Edit difference data:
-- Opening Marker --
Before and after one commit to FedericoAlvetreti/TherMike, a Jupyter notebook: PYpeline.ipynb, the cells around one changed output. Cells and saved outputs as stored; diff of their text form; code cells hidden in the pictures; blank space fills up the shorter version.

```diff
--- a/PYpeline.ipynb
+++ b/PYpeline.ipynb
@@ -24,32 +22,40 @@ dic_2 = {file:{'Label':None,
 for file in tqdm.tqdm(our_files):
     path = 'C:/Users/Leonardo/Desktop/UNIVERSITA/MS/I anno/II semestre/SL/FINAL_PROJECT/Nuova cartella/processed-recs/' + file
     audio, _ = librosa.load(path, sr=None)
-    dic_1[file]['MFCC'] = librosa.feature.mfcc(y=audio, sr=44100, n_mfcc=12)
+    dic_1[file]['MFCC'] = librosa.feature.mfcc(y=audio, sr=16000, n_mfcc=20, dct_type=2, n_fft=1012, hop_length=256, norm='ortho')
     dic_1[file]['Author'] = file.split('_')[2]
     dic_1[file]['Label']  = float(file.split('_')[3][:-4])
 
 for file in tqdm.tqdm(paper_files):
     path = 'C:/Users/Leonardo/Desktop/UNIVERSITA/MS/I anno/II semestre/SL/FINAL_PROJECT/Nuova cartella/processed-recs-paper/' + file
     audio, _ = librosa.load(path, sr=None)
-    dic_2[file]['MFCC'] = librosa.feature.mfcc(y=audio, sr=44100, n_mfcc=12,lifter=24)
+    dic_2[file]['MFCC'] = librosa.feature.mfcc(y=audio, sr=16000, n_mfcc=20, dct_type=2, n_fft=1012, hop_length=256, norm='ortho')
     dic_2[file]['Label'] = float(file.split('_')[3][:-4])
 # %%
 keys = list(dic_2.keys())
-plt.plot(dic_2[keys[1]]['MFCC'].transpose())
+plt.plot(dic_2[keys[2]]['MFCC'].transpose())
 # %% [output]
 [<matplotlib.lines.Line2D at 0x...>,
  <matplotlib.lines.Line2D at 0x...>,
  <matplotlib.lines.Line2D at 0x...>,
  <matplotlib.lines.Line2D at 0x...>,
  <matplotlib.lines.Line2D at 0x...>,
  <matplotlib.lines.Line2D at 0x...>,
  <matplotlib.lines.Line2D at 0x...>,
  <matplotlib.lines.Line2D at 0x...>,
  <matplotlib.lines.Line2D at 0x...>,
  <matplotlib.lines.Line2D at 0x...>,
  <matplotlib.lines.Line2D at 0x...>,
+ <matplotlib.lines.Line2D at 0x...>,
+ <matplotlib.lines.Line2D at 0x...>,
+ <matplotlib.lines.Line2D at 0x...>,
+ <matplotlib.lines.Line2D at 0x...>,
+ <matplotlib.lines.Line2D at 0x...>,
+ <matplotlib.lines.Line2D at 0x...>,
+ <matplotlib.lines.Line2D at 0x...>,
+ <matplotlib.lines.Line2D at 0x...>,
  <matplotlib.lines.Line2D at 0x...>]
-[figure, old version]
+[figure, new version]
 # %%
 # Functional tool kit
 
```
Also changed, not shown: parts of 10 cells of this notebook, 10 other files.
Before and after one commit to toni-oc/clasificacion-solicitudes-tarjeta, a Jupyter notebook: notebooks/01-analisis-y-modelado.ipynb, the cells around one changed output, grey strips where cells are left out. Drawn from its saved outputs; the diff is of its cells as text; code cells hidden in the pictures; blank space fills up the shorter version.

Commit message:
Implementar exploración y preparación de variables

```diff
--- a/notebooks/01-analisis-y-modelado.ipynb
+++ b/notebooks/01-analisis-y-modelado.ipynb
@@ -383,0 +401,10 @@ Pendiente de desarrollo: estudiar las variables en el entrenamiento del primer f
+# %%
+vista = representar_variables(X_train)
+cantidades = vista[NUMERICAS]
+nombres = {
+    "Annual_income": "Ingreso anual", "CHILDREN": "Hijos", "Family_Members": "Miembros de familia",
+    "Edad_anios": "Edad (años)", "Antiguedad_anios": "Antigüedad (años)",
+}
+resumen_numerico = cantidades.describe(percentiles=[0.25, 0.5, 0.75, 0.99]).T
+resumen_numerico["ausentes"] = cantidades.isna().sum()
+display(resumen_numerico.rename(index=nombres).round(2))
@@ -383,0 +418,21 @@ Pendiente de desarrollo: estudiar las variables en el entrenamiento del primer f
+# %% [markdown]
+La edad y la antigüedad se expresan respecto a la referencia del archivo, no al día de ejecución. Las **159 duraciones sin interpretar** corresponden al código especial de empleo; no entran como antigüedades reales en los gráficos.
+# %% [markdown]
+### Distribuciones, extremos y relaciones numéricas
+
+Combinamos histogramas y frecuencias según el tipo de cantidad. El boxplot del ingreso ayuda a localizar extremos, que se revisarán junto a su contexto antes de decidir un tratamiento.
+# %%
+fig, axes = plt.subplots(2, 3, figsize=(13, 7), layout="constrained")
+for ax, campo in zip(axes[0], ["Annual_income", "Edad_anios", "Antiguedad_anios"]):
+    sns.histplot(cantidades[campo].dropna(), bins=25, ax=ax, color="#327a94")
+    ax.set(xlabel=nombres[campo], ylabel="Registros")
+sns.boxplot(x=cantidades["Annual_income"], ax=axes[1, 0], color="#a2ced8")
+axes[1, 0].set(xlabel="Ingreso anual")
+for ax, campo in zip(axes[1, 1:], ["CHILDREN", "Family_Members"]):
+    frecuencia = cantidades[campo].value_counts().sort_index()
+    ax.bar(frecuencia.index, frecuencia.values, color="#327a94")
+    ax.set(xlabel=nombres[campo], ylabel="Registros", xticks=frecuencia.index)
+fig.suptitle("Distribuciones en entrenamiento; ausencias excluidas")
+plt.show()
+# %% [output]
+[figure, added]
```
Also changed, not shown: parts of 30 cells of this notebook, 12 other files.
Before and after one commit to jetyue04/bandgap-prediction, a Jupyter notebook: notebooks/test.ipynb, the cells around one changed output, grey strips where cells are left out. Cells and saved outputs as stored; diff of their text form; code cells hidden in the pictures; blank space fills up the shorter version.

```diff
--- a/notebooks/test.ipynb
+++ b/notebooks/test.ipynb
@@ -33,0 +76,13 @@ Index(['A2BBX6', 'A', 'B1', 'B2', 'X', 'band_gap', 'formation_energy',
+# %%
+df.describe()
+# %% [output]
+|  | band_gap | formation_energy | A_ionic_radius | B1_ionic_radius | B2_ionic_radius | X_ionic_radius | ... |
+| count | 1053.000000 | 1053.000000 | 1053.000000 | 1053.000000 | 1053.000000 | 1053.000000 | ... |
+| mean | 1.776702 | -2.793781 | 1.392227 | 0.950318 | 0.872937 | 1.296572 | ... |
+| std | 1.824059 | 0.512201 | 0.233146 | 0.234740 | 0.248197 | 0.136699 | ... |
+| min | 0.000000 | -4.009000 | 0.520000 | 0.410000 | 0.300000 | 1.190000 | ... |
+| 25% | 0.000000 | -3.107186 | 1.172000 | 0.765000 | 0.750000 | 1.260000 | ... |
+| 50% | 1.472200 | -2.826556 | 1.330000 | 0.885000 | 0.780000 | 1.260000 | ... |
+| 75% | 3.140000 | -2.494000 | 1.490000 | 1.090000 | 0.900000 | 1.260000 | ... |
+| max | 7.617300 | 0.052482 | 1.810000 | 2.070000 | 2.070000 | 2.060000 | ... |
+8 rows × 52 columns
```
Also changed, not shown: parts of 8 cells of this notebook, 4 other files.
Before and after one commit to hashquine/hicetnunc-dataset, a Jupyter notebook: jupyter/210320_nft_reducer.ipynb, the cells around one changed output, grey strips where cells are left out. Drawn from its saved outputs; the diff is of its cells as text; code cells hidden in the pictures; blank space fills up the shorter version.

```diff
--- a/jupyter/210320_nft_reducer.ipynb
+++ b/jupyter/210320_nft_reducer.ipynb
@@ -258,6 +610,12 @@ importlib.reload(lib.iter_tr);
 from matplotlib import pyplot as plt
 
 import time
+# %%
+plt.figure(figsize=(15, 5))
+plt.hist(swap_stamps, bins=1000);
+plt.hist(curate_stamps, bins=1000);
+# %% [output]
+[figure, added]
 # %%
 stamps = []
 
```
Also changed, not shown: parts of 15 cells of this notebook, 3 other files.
-- Closing Marker --
Your answer should consist of every line from the entries that holds "figure".

-[figure, old version]
+[figure, new version]
+[figure, added]
+plt.figure(figsize=(15, 5))
+[figure, added]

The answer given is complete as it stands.